He and the other three Bristol Works partners, who bought the park from J.P. Carrara, have big hopes to turn the facility’s more than 35,000 square feet of space into a hotbed for value-added agriculture products, renewable energy manufacturing and health care.
Harper’s partners in the Bristol Works venture are well known in Vermont business circles: David Blittersdorf is president and CEO of AllEarth Renewables, Robert Fuller founded several popular restaurants as well as the Bristol Bakery and Café, and Kim Smith owns the Marble Works business complex in Middlebury. Harper, who founded Autumn Harp in 1977 and moved operations to the Bristol facility in 1991 (before selling the business), is leading this entrepreneurial dream team through development of a multifaceted business park in Bristol.
But Bristol’s Zoning Board of Adjustment (ZBA) struggled with the mixed-use element of this proposed project. The facility previously hosted various manufacturing uses, but only one type at a time.

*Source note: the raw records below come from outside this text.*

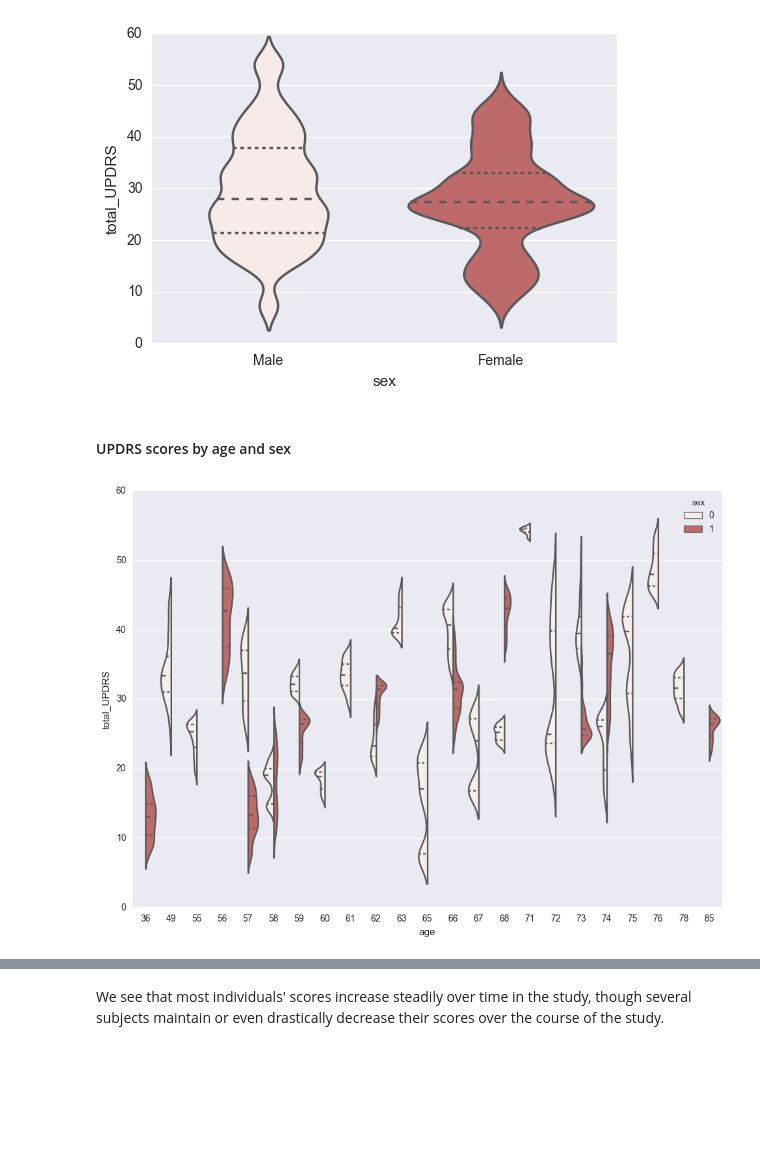
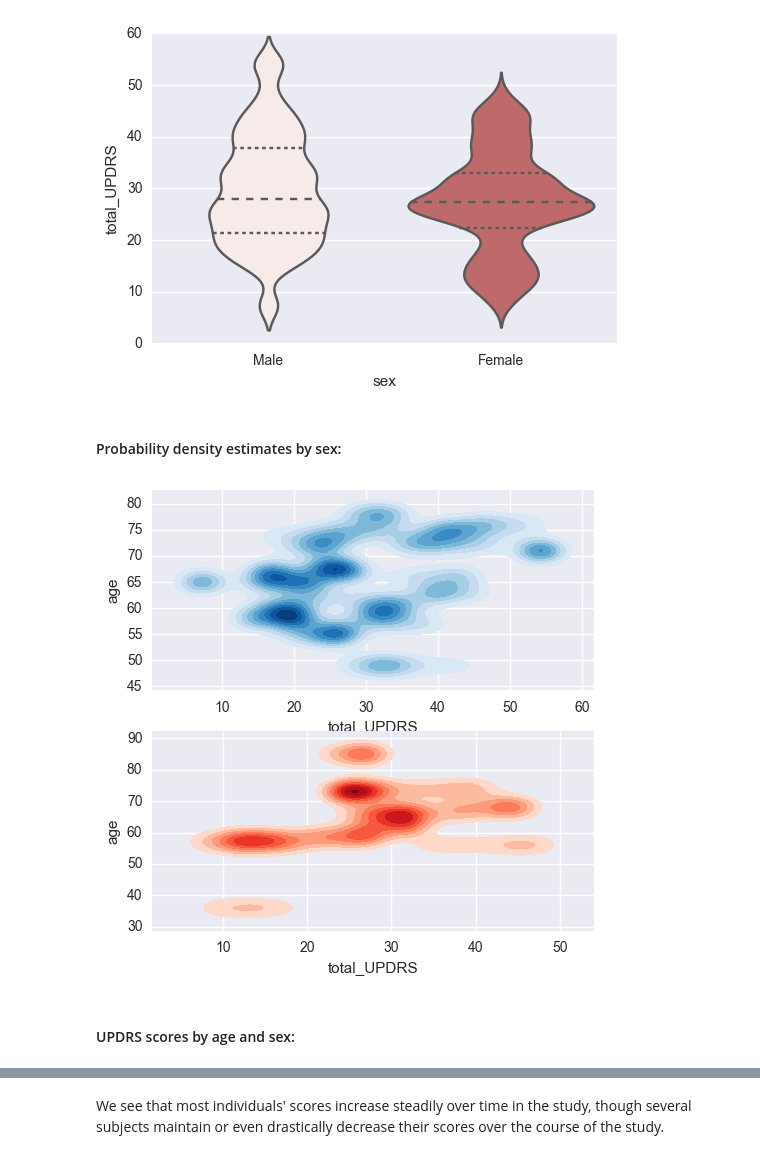
Before and after one commit to koelyl/Predict-Parkinsons, a Jupyter notebook: Parkinsons Prediction.ipynb, the cells around one changed output, grey strips where cells are left out. Cells and saved outputs as stored; diff of their text form; code cells hidden in the pictures; blank space fills up the shorter version.

Commit message:
Replace pairplots with kernel density estimators and overhaul documentation structure for clarity

```diff
--- a/Parkinsons Prediction.ipynb
+++ b/Parkinsons Prediction.ipynb
@@ -140,12 +136,16 @@ ax.set_xticklabels(['Male', 'Female'])
 # %% [output]
 [<matplotlib.text.Text at 0x...>, <matplotlib.text.Text at 0x...>]
 [figure]
+# %% [markdown]
+#### Probability density estimates by sex:
+# %%
+f, (ax1, ax2) = plt.subplots(2)
+sns.kdeplot(maledf["total_UPDRS"], maledf['age'],
+                cmap="Blues", shade=True, shade_lowest=False, ax=ax1)
+sns.kdeplot(femaledf["total_UPDRS"], femaledf['age'],
+                 cmap="Reds", shade=True, shade_lowest=False, ax=ax2)
+f.set_size_inches(5.7, 5.7)
+# %% [output]
+[figure, added]
 # %% [markdown]
-#### UPDRS scores by age and sex
+#### UPDRS scores by age and sex:
-# %%
-fig, ax2 = plt.subplots()
-# the size of A4 paper
-fig.set_size_inches(11.7, 8.27)
-ax2 = sns.violinplot(x="age", y="total_UPDRS", hue="sex", color='#CD5C5C', split=True, inner="quartile", data=df)
-# %% [output]
-[figure, removed]
```
Also changed, not shown: parts of 44 cells of this notebook.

Never before had a conditional use permit applicant applied for so many uses at once.
To make matters worse for the Bristol Works partnership, an anonymous letter was circulated through Bristol calling on townspeople to oppose the project. Running tangential to that letter’s aim, however, Bristol residents came out in droves to the ZBA hearings to offer support for the business campus, as townspeople touted the project’s economic and job-growth potential.
After two months of heated public debate and careful consideration, the Bristol ZBA voted 7-0 in favor of issuing Bristol Works a “comprehensive” conditional use permit for the 5.5-acre space of Munsill Ave.
The bicycle vacation company VBT was the building’s first tenant in March, moving its sales team into an office. The Vermont value-added food delivery service Graze was up and operating in a manufacturing space in April, but later moved to Vergennes.
In addition, the staff from the Addison Northeast Supervisory Union moved into a custom-retrofitted office in October, the Bristol Bakery and Café (which Harper owns) will operate its wholesale business out of the building, and Harper is hoping the Five Town Health Alliance will get the federal funds needed to move a new Federally Qualified Health Center into the facility.
The partners are also hoping a renewable energy business will move into a manufacturing space sometime this New Year.